“This talk will discuss various system performance issues, and the methodologies, tools, and processes used to solve them. The focus is on single systems (any operating system), including single cloud instances, and quickly locating performance issues or exonerating the system. Many methodologies will be discussed, along with recommendations for their implementation, which may be as documented checklists of tools, or custom dashboards of supporting metrics. In general, you will learn to think differently about your systems, and how to ask better questions.”
In this video from the 4th Annual MVAPICH User Group, DK Panda from Ohio State University presents: Overview of the MVAPICH Project and Future Roadmap. “This talk will provide an overview of the MVAPICH project (past, present and future). Future roadmap and features for upcoming releases of the MVAPICH2 software family (including MVAPICH2-X, MVAPICH2-GDR, MVAPICH2-Virt, MVAPICH2-EA and MVAPICH2-MIC) will be presented. Current status and future plans for OSU INAM, OEMT and OMB will also be presented.”
“Spack is like an app store for HPC,” says Todd Gamblin, its creator and lead developer. “It’s a bit more complicated than that, but it simplifies life for users in a similar way.

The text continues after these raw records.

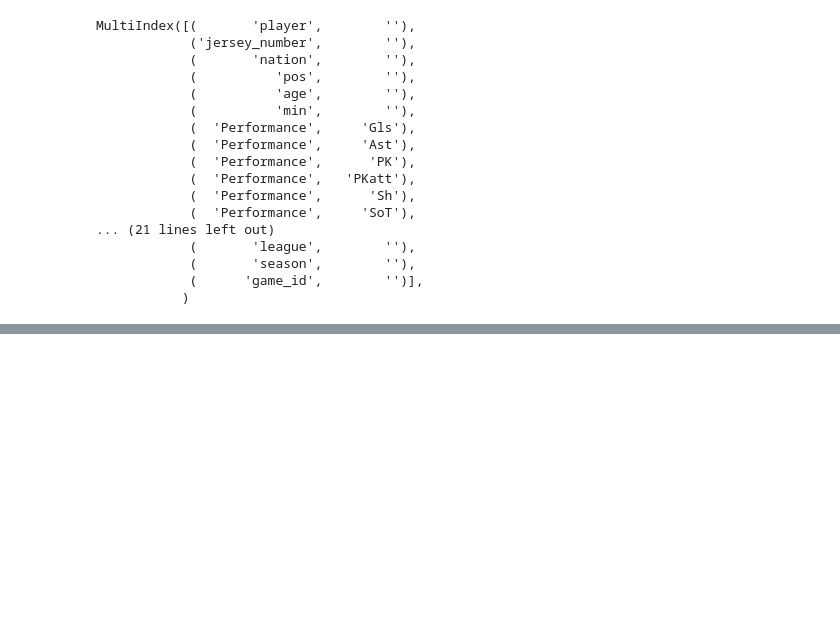
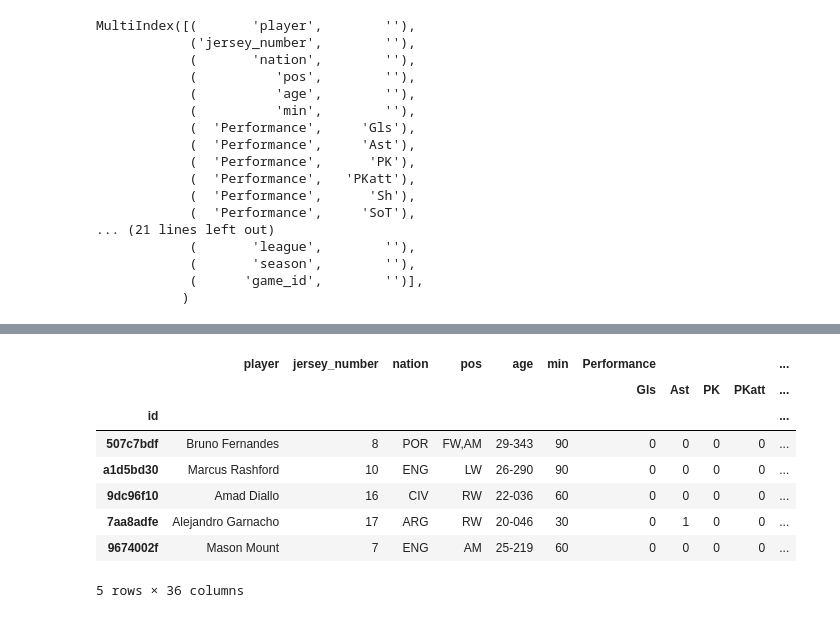
Before and after one commit to PTIT-D22KH/fbref-experimenting, a Jupyter notebook: fbref-players/epl/Untitled.ipynb, the cells around one changed output, grey strips where cells are left out. Drawn from its saved outputs; the diff is of its cells as text; code cells hidden in the pictures; blank space fills up the shorter version.

```diff
--- a/fbref-players/epl/Untitled.ipynb
+++ b/fbref-players/epl/Untitled.ipynb
@@ -20,5 +20,5 @@ fb.FBref.available_leagues()
  'UCL',
  'UEL']
 # %%
-fbref = fb.FBref('ENG-EPL', '2024-2025')
+fbref = fb.FBref('ENG-EPL', '2023-2024')
 # %% [output]
@@ -134,0 +151,3 @@ df_normal = df1[~df1['player'].isin(players_to_drop)]
+# %%
+df = fbref.read_player_match_stats()
+df1 = fbref.read_player_match_stats('keepers')
@@ -134,0 +211,12 @@ df_normal = df1[~df1['player'].isin(players_to_drop)]
+# %%
+df.head()
+# %% [output]
+|  | player | jersey_number | nation | pos | age | min | Performance |  |  |  | ... |
+|  |  |  |  |  |  |  | Gls | Ast | PK | PKatt | ... |
+| id |  |  |  |  |  |  |  |  |  |  | ... |
+| 507c7bdf | Bruno Fernandes | 8 | POR | FW,AM | 29-343 | 90 | 0 | 0 | 0 | 0 | ... |
+| a1d5bd30 | Marcus Rashford | 10 | ENG | LW | 26-290 | 90 | 0 | 0 | 0 | 0 | ... |
+| 9dc96f10 | Amad Diallo | 16 | CIV | RW | 22-036 | 60 | 0 | 0 | 0 | 0 | ... |
+| 7aa8adfe | Alejandro Garnacho | 17 | ARG | RW | 20-046 | 30 | 0 | 1 | 0 | 0 | ... |
+| 9674002f | Mason Mount | 7 | ENG | AM | 25-219 | 60 | 0 | 0 | 0 | 0 | ... |
+5 rows × 36 columns
```
Also changed, not shown: parts of 13 cells of this notebook, 1 other file.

Spack allows users to easily find the packages they want, it automates the installation process, and it allows contributors to easily share their own build recipes with others.” Gamblin is a computer scientist in LLNL’s Center for Applied Scientific Computing and works with the Development Environment Group at Livermore Computing.
In this video from the 2016 Blue Waters Symposium, GPU Performance Nuggets – Carl Pearson and Simon Garcia De Gonzalo from the University of Illinois present: GPU Performance Nuggets. “In this talk, we introduce a pair of Nvidia performance tools available on Blue Waters. We discuss what the GPU memory hierarchy provides for your application. We then present a case study that explores if memory hierarchy optimization can go too far.”
“Between 2011 and 2016, eight projects, with a total budget of more than €50 Million, were selected for this first push in the direction of the next- generation supercomputer: CRESTA, DEEP and DEEP-ER, EPiGRAM, EXA2CT, Mont- Blanc (I + II) and Numexas. The challenges they addressed in their projects were manifold: innovative approaches to algorithm and application development, system software, energy efficiency, tools and hardware design took centre stage.”
AMD’s motivation for developing these open-source GPU tools is based on an opportunity to remove the added complexity of proprietary programming frameworks to GPU application development. “If successful, these tools – or similar versions – could help to democratize GPU application development, removing the need for proprietary frameworks, which then makes the HPC accelerator market much more competitive for smaller players. For example, HPC users could potentially use these tools to convert CUDA code into C++ and then run it on an Intel Xeon co-processor.”
“We have been working on developing a number of tools that enable users to quantify power and performance in both software and hardware, and then design a more efficient system. We can also utilize the tools to predict the performance of a piece of software on a system that may not be available or does not yet exist – the aim is to take the guesswork away from novel system design.”
“At the Minnesota Supercomputing Institute we are exploring ways to provide the immediacy and flexibility of interactive computing within the batch-scheduled, tightly controlled world of traditional cluster supercomputing. As Jupyter Notebook has gained in popularity, the steps needed to use it within such an environment have proven to be a barrier to entry even as increasingly powerful Python tools have developed to take advantage of large computational resources. JupyterHub to the rescue! Except out of the box, it doesn’t know anything about resource types, job submission, and so on. We developed BatchSpawner and friends as a general JupyterHub backend for batch-scheduled environments. In this talk I will walk through how we have deployed JupyterHub to provide a user-friendly gateway to interactive supercomputing.”
In this video from ISC 2016, Dave Sundstrom from Hewlett Packard Enterprise describes the newly enhanced HPE Software Stack for High Performance Computing. “The HPE Core HPC Software Stack is a complete software set for the creation, optimization, and running of HPC applications. It includes development tools, runtime libraries, a workload scheduler, and cluster management, integrated and validated by Hewlett Packard Enterprise into a single software set. Core HPC Stack uses the included HPC Cluster Setup Tool to simplify and speed the installation of an HPC cluster built with HPE servers.”
In this Intel Chip Chat podcast with Allyson Klein, Cray CTO Steve Scott describes the collaboration between Cray and Intel on the Intel Xeon Phi Processor for supercomputer integration. Steve highlights that Cray chose to implement the new Intel Xeon Phi Processor for its supercomputers because of the potential to support a diverse array of customer needs and deliver the best performance per application. He emphasizes that Cray software tools are key to optimizing Intel Xeon Phi processor performance at the system level.